An interesting combination I’m sure you will agree but how are they linked? The Working Time Directive – that’s all about working hours, time off between shifts and annual holidays. Bonus schemes help organisations to incentivise individuals and teams achieve goals and targets through bonus payments. Hmmm not much of link there. I recently attended a Dentons employment law briefing on holiday pay where the link between the Working Time directive and Bonus Schemes was highlighted.
The recent judgments on holiday pay and the Working Time Directive have implications for Bonus Schemes. The European Court of Justice (ECJ) decision in Williams and others v. British Airways plc established that holiday pay is not limited to base pay alone but should be based on “normal remuneration”. The Williams case established that holiday pay should include payments
- linked intrinsically to performance of tasks employees are required to perform
- payments in respect of the individuals professional or personal status.

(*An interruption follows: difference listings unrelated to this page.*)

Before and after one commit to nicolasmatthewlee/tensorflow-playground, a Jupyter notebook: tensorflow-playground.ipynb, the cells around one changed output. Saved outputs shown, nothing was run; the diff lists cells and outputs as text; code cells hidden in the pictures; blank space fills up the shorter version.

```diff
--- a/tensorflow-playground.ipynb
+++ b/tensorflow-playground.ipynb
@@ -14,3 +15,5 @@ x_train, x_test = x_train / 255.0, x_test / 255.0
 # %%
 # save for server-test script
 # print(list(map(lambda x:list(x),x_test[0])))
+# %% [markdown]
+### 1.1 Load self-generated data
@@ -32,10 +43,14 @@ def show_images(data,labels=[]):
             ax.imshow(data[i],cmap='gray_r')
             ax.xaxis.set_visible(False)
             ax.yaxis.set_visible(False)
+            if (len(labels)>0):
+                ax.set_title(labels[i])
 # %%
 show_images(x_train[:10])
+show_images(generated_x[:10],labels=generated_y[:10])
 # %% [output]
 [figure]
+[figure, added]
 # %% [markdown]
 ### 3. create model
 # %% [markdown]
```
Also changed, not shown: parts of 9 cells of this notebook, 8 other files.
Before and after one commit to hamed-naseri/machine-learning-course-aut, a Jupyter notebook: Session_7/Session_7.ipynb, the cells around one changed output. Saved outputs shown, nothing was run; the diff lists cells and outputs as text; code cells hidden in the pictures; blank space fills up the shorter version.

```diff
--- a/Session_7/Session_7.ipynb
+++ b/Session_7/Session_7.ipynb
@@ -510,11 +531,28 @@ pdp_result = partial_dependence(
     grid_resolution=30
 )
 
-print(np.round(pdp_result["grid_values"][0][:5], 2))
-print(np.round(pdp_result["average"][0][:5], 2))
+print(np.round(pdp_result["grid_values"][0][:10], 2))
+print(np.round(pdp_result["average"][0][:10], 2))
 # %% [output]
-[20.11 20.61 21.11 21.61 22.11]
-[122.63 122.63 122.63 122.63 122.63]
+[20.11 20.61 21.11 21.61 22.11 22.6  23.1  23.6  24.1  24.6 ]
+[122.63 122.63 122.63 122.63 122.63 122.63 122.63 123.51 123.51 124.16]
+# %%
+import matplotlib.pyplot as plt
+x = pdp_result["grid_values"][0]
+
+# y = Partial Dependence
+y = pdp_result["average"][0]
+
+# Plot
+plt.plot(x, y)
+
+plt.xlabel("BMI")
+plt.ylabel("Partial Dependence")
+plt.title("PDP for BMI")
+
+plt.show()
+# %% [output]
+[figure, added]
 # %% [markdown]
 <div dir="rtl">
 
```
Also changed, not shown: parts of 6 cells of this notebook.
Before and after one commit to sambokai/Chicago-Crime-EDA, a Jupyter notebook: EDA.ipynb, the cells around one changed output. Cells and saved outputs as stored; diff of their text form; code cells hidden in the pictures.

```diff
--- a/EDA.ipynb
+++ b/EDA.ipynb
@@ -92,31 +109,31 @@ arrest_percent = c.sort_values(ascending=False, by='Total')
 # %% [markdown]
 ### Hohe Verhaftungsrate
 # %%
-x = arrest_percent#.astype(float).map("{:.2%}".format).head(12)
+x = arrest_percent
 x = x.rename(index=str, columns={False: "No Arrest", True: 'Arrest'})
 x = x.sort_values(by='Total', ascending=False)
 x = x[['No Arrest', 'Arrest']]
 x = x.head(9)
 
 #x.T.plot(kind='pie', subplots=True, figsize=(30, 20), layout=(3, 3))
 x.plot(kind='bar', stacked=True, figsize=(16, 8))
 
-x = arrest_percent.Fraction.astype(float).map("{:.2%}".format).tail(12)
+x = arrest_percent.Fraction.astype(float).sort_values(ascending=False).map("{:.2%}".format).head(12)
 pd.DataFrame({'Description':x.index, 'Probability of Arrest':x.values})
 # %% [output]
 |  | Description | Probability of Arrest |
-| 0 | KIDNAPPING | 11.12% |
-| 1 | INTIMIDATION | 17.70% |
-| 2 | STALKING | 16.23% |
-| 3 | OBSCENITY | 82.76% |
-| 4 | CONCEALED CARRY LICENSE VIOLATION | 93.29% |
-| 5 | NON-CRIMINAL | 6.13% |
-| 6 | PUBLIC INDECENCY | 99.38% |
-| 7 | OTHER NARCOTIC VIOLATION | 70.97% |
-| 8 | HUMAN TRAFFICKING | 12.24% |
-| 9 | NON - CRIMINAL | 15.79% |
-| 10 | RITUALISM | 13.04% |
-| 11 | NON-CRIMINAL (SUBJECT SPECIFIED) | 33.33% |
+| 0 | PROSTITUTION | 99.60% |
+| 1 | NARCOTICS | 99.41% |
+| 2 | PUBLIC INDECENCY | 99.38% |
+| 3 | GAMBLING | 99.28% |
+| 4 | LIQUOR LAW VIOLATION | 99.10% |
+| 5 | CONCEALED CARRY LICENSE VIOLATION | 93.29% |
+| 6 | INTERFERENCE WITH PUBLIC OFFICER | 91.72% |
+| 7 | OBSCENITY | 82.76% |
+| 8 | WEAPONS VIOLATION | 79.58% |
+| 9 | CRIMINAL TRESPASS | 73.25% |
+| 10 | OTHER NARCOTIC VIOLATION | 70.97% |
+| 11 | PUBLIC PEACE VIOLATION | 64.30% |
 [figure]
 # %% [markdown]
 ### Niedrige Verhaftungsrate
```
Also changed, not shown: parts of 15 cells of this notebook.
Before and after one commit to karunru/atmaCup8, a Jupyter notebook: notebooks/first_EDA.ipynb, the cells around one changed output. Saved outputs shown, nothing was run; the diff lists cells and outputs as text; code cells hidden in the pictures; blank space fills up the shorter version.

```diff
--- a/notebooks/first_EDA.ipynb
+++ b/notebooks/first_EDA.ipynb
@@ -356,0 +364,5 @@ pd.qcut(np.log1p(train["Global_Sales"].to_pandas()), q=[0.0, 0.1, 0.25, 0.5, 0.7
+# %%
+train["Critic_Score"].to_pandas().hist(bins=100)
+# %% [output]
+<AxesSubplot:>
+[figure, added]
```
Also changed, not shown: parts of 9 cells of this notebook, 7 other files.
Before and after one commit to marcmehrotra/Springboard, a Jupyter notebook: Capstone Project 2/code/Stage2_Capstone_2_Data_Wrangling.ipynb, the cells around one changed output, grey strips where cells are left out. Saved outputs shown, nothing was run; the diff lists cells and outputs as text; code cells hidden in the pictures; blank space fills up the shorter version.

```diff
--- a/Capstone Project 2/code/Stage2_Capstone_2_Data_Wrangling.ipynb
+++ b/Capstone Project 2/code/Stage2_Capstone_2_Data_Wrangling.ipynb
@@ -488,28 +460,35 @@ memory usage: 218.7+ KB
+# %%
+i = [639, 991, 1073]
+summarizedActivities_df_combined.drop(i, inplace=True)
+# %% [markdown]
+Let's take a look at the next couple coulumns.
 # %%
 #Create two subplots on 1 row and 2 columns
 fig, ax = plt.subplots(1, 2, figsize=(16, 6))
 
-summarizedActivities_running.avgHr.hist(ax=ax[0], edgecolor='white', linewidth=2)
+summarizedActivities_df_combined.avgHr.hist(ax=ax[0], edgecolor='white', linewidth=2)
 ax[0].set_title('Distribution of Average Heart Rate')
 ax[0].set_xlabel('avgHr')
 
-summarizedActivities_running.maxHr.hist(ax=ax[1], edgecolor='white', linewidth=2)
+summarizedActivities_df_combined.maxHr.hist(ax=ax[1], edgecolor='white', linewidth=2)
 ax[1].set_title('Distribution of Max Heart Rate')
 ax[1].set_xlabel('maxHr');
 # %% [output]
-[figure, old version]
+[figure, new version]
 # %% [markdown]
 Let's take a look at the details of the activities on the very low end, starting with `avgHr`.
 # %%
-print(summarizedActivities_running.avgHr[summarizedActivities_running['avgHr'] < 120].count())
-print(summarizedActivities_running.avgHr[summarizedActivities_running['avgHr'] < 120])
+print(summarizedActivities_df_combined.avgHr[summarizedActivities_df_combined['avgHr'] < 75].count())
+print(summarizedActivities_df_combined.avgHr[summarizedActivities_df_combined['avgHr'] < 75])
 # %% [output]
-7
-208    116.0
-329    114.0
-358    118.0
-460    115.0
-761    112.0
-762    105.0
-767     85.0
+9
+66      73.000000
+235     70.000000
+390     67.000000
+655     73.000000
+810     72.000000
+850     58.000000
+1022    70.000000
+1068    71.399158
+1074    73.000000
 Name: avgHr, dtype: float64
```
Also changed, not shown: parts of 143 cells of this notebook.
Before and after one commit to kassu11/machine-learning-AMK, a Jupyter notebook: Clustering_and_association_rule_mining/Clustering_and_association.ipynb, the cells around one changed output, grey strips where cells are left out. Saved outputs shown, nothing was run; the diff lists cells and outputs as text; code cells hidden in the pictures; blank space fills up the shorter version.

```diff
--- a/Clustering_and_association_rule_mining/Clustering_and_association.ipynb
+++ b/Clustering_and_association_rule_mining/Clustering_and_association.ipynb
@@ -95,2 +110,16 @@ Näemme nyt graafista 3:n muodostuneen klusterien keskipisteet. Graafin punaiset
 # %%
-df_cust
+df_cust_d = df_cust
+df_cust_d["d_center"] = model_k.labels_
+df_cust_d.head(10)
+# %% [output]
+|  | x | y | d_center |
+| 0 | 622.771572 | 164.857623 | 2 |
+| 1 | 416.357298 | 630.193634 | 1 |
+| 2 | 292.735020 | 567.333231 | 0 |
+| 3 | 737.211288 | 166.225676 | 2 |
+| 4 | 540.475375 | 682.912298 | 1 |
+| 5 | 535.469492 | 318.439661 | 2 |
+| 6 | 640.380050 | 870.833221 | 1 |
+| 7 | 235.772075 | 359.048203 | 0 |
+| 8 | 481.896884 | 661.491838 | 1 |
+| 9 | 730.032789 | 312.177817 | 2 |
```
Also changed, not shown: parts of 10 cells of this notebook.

In a subsequent judgement by the ECJ in the case of Lock v. British Gas Trading Ltd they applied the above Williams decision and held that where a worker earns commission payments, these must also be included in holiday pay. The ECJ background to the decision is that where an employee’s earning normally include commission, not paying commission payments would place the worker at a financial disadvantage during holidays and, therefore, may deter the individual from taking their holiday entitlement. There are other claims in the pipeline concerning overtime.Although the final decisions regarding UK legislation will come from the Employment Appeals Tribunal (EAT) in due course, it seems likely that to calculate holiday pay on base pay alone will be illegal where other payments are normally made.
So how does this link the WTD and bonus schemes?
Bonus schemes invariably include some link to team or individual performance through measuring outputs, sales target achievement etc. No one can doubt that the employees are required to do the tasks and that it is linked to their bonus payment therefore they will need to be included in holiday pay calculations. The ECJ takes the view that achievement of bonus targets and resultant payments might mean that an employee would not take holiday in order to get better performance results. Some interesting questions arise here. Do high achievers in your bonus scheme take less holiday that their peers? How long is the sales process and could taking two weeks holiday affect performance achievement?
How can organisations calculate the bonus portion of holiday pay?
Its seems a quite simple calculation to include commission or bonuses that are paid monthly or quarterly but for half year or annual bonuses this may be more difficult. This raises a number of questions. The normal period for calculating a week’s wages is based on 12 weeks.
- Is this long enough to be a true reflection of an individual’s pay for holiday purposes if there is a half yearly or annual bonus payment?
- If it the period was extended to 6 or 12 months how representative can this be as we’re frequently told “past results cannot be relied upon to predict future performance”!
- If annual bonuses are somehow included in holiday pay can an employer make a subsequent corresponding deduction when the bonus is usually paid?
- What if the subsequent bonus payment is cancelled due to economic conditions?
Don’t sit on your hands.
We will have to wait for the final EAT decisions in the relevant cases to fully understand the implications of the ECJ rulings but in the meantime many organisations are beginning to calculate the potential impact of these decision to better understand their financial liabilities. For example calculating the cost of back paying overtime and other allowances. Organisations with bonus schemes may be advised to review if and how holidays might impact individual and team bonus targets and what the cost would be to respond to any claims. It may be worth studying if high bonus payments are linked to not taking full holiday entitlement or vice versa.Will these decisions impact your business?
Simon Whysall Employment partner at Dentons says “Whilst the full effects of the decision remains to be played out, employers should be acting now to assess the potential impact on their businesses”.
What questions do these decisions raise for you? Please add your comments below. If you would like some help to review your bonus scheme please call Alan on 07446208784.